Unenforced laws, even those that are most favorable to supply housing, can make a law unenforceable. Without consequence, local governments may dismantle state-legalized projects.
CaRLA, an organization of libertarian public interests lawyers, had to mount a number of legal challenges to get hold out local governments to cease enforcing illegal ADU regulations.
It is good to know that high housing costs are becoming a major issue in California. And as people begin to realize that poor zoning laws can be to blame, the state has taken an aggressive stance against “not my backyard” (NIMBY), local governments.
Sonja Trauss is the executive director at YIMBY Law. The law also sued cities for unlawfully closing down housing projects. The attorney general could enforce, and it was the norm. But they didn’t.
California Attorney General Rob Bonta, in November announced that a 12 person unit was created within the Department of Justice of the state to enforce tenant protection and state housing laws. A new Housing Accountability Unit was also established by the state’s Department of Housing and Community Development to enforce housing laws.
The company has already written a series of warning letters to San Francisco advising them of the possibility that delays in two zones-compliant apartments projects are likely violating state law.
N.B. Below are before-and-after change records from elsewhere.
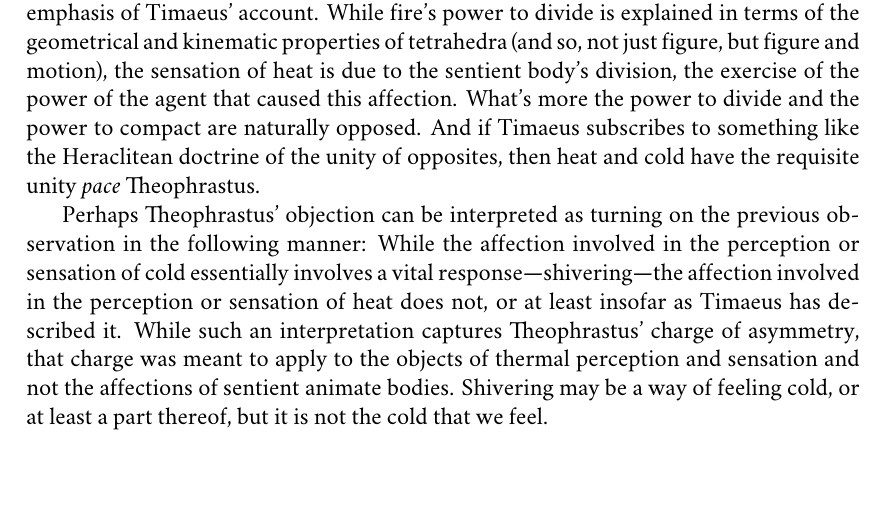
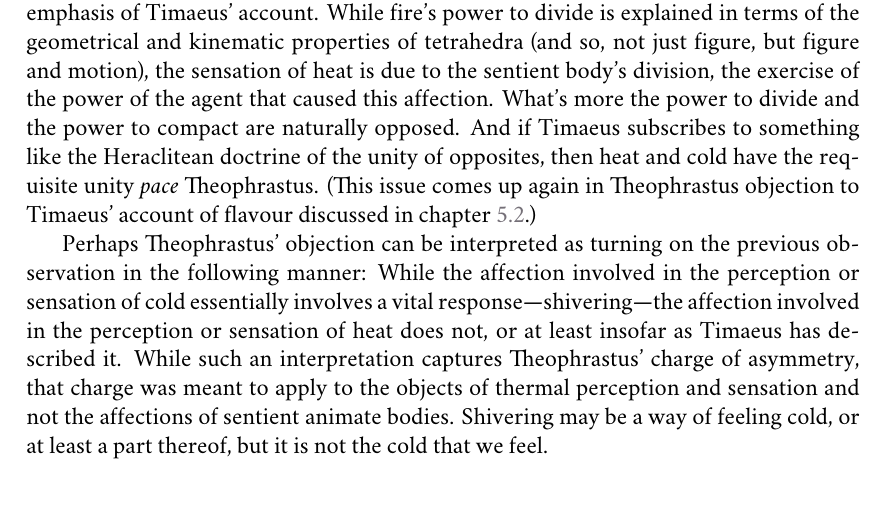
Before and after one commit to PhilGeek/timaeus, a LaTeX thesis (timaeus.tex, which reads common_pathemata.tex): part of page 25 of 52, cut so that both start at the same text. Compiled offline with XeLaTeX; a missing font is replaced by an installed copy or a similar font.

Commit message:
Added a forward reference to flavor

```diff
--- a/common_pathemata.tex
+++ b/common_pathemata.tex
@@ -119,7 +119,7 @@ In \emph{De Sensibus}, Theophrastus objects to Timaeus' account of thermal \emph
 \begin{quote}
 	First of all, he gives no uniform account of all <our sensory objects>, not even those that belong to the same class. For he describes heat in terms of figures, but he has not given a like account of cold. (Theophrastus, \emph{De Sensibus} 87; \citealt[147]{Stratton:1917vn})
 \end{quote}
-There is a more general and a more specific objection here. We shall address Theophrastus' more general objection, that Timaeus provides no uniform account of sensory objects, once we have discussed all the \emph{pathēmata}, and so at the end of the next chapter. For now, consider only the more specific objection, that while Timaeus accounts for heat in terms of figures, he fails to do so for coldness. I suspect that Theophrastus misses the emphasis of Timaeus' account. While fire's power to divide is explained in terms of the geometrical and kinematic properties of tetrahedra (and so, not just figure, but figure and motion), the sensation of heat is due to the sentient body's division, the exercise of the power of the agent that caused this affection. What's more the power to divide and the power to compact are naturally opposed. And if Timaeus subscribes to something like the Heraclitean doctrine of the unity of opposites, then heat and cold have the requisite unity \emph{pace} Theophrastus.
+There is a more general and a more specific objection here. We shall address Theophrastus' more general objection, that Timaeus provides no uniform account of sensory objects, once we have discussed all the \emph{pathēmata}, and so at the end of the next chapter. For now, consider only the more specific objection, that while Timaeus accounts for heat in terms of figures, he fails to do so for coldness. I suspect that Theophrastus misses the emphasis of Timaeus' account. While fire's power to divide is explained in terms of the geometrical and kinematic properties of tetrahedra (and so, not just figure, but figure and motion), the sensation of heat is due to the sentient body's division, the exercise of the power of the agent that caused this affection. What's more the power to divide and the power to compact are naturally opposed. And if Timaeus subscribes to something like the Heraclitean doctrine of the unity of opposites, then heat and cold have the requisite unity \emph{pace} Theophrastus. (This issue comes up again in Theophrastus objection to Timaeus' account of flavour discussed in chapter~\ref{sec:the_tongue}.)
 
 Perhaps Theophrastus' objection can be interpreted as turning on the previous observation in the following manner: While the affection involved in the perception or sensation of cold essentially involves a vital response---shivering---the affection involved in the perception or sensation of heat does not, or at least insofar as Timaeus has described it. While such an interpretation captures Theophrastus' charge of asymmetry, that charge was meant to apply to the objects of thermal perception and sensation and not the affections of sentient animate bodies. Shivering may be a way of feeling cold, or at least a part thereof, but it is not the cold that we feel.
 
```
San Francisco’s refusal to grant the same projects is why YIMBY Law sued.
Experiments from all over the country have shown that it is difficult to eliminate single-family-only zones laws. This can lead to increased housing construction. If done correctly, you can achieve some incredible results.
California’s efforts for legalization of ADUs over the years have finally paid off. CityLab This is described as “a backyard apartment explosion.” The permits are available in as little as a matter of hours. A homeowner can also build their new home within just two to three months. New technologies are being used by builders to reduce costs and speed up construction. This is what happens if you do not regulate a product until it dies.
We hope that an aggressive combination of pro-supply laws and public and private enforcement will create a similar duplex revolution. A few of these could be used to house mountain lions.